The GBPEUR exchange rate is higher on Friday after seeing a sharp sell-off on yesterday’s BoE rate announcement. Some data was released this morning for European trade and UK construction, but the market wants more clarity on the Scottish election picture. Counting began at 9am on Friday and traders are looking to see if the SNP can secure a majority.
GBPEUR bounced off the 1.15 level yesterday and now trades at 1.1522.
SNP majority predicted by YouGov
Nicola Sturgeon’s SNP party is currently on track for a fourth term, but the question is whether a majority is possible. A final study by YouGov has said that the SNP will secure a four-seat majority and predicted that the party would get 52% of the constituency vote and 38% on the regional list. Another poll by Panelbase expected a “knife-edge” majority.

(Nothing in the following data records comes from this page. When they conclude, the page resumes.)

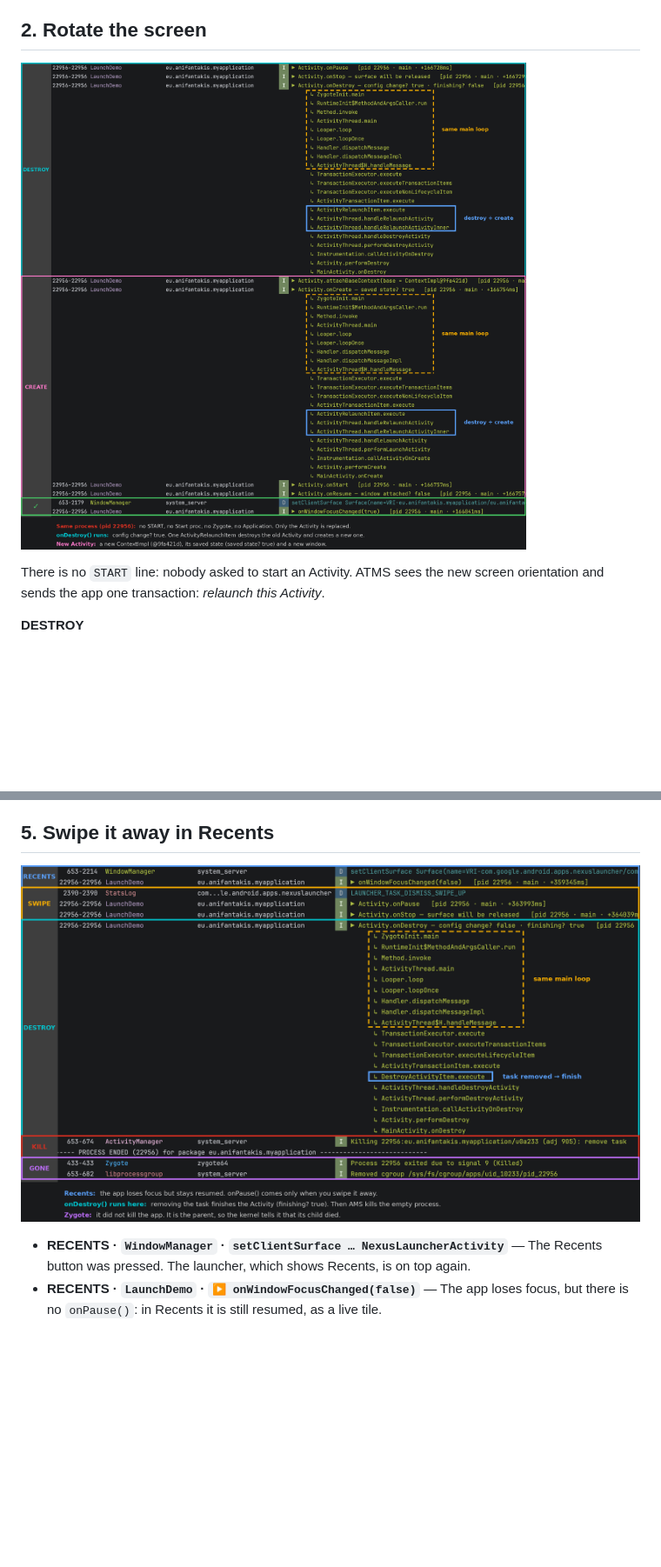
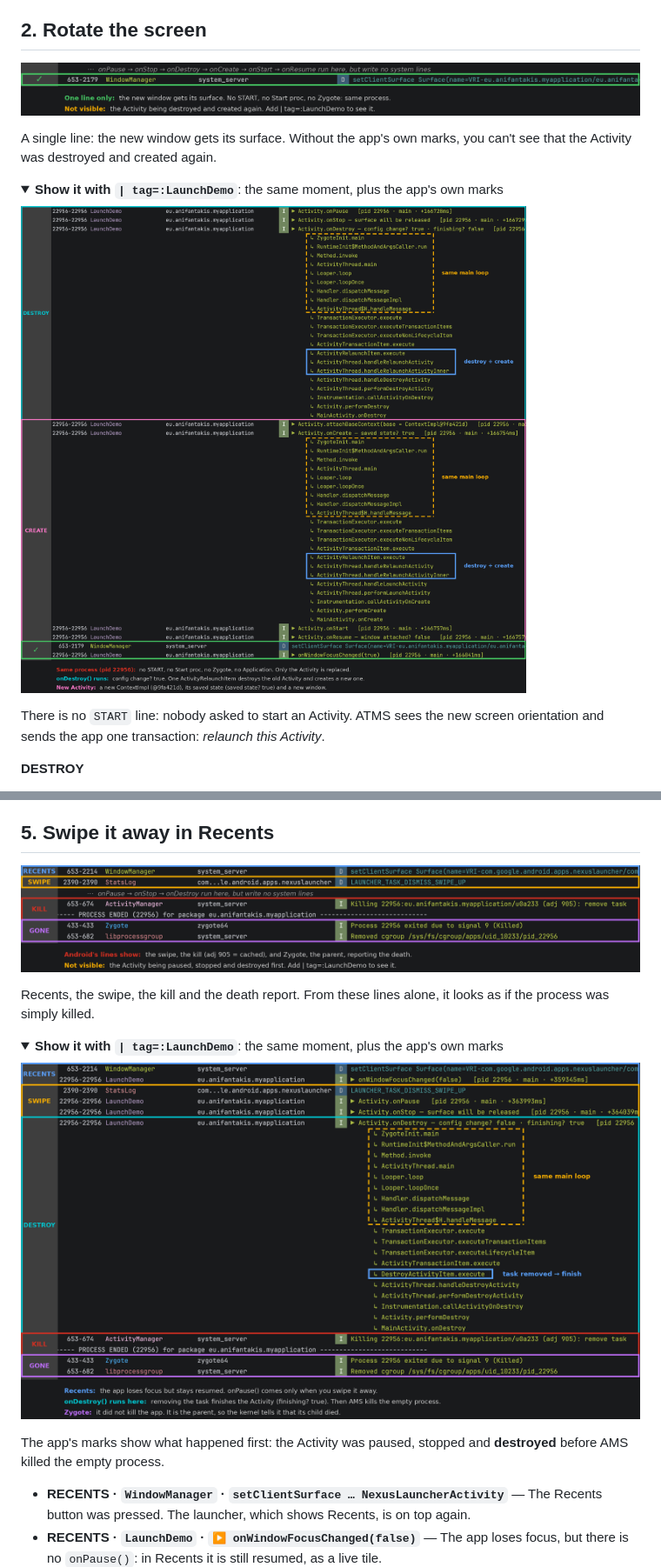
Before and after one commit to ioannisa/Android-Lifecycle-Demo, a Markdown page: README.md, 2 parts joined by grey strips. Shown at 87% size. GitHub-like rendering; pictures changed too: docs/kill-system.png (added), docs/rotation-system.png (added); folded sections open; blank space fills up the shorter version.

```diff
--- a/README.md
+++ b/README.md
@@ -217,7 +235,17 @@ separate Binder thread. That thread only puts a message in the main thread's que
 
 ## 2. Rotate the screen
 
-![Rotation: the Activity is destroyed and created again in the same process](docs/rotation-steps.png)
+![Rotation with Android's lines only: a single line, the new window's surface](docs/rotation-system.png)
+
+A single line: the new window gets its surface. Without the app's own marks, you can't see that the
+Activity was destroyed and created again.
+
+<details>
+<summary><b>Show it with <code>| tag=:LaunchDemo</code></b>: the same moment, plus the app's own marks</summary>
+
+![Rotation with LaunchDemo: the Activity is destroyed and created again in the same process](docs/rotation-steps.png)
+
+</details>
 
 There is no `START` line: nobody asked to start an Activity. ATMS sees the new screen orientation and sends
 the app one transaction: *relaunch this Activity*.
@@ -301,7 +348,20 @@ To see a warm start, turn on **Developer options › Don't keep activities**, pr
 
 ## 5. Swipe it away in Recents
 
-![The app is swiped away in Recents and its process is killed: RECENTS, SWIPE, DESTROY, KILL, GONE](docs/kill-steps.png)
+![Swipe with Android's lines only: Recents, the swipe, the kill, the death report](docs/kill-system.png)
+
+Recents, the swipe, the kill and the death report. From these lines alone, it looks as if the process was
+simply killed.
+
+<details>
+<summary><b>Show it with <code>| tag=:LaunchDemo</code></b>: the same moment, plus the app's own marks</summary>
+
+![Swipe with LaunchDemo: RECENTS, SWIPE, DESTROY, KILL, GONE](docs/kill-steps.png)
+
+The app's marks show what happened first: the Activity was paused, stopped and **destroyed** before AMS
+killed the empty process.
+
+</details>
 
 - **RECENTS · `WindowManager` · `setClientSurface … NexusLauncherActivity`** — The Recents button was pressed.
   The launcher, which shows Recents, is on top again.
```
Also changed, not shown: other parts of README.md (+46 -9 lines), docs/cold-start-system.png (added), docs/home-system.png (added), docs/hot-start-system.png (added).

As things stand, the SNP looks likely to get a majority, but the underlying support is not really there for changing the course of the nation with another independence vote. It seems in politics that everything is split down the middle these days, with support for Scottish independence, Brexit and the Joe Biden Presidency, three examples of razor-thin majorities but that is a sign of the times.
The same YouGov study also forecast that Scottish Greens could double their current MSP tally with 13% of the vote. This would actually boost the voices for an independent Scotland, but the unfortunate situation for Scottish voters is that most of what they can vote is then hijacked for another tilt at independence and seen as a mandate.
The GBPEUR was stuck at 1.15 for a full week until a 100 pip rally over the first half of this week. Those gains evaporated yesterday as the Bank of England cut its bond buying programme by £1bn per week. The bank reassured investors that it wasn’t a change of policy stance and also committed to the path of no rate rises until 2023. The BoE upped its growth forecast to 7.2% for the UK economy.
EU trade and UK construction growth
German companies shrugged off the economic turmoil to increase export levels for the eleventh month in a row during March, according to data from the Statistics Office. German export growth hit 1.2%, which was twice the pace economists had forecast. Exports to the UK fell for a third-straight month since the country left the EU’s internal market on January 1st, with goods shrinking by 13.2% to €6.5 bn. Italian retail sales were poor with a reading of -0.1% after a strong bounce last month to around 6%.
British construction activity also continued its bounce last month, with the index close to a six-and-a-half-year record set in March.
The IHS Markit/CIPS Construction Purchasing Managers’ Index (PMI) dipped slightly to 61.6 in April from 61.7 in March, but new orders have jumped as the reopening gives businesses hope that the worst of the restrictions are behind them.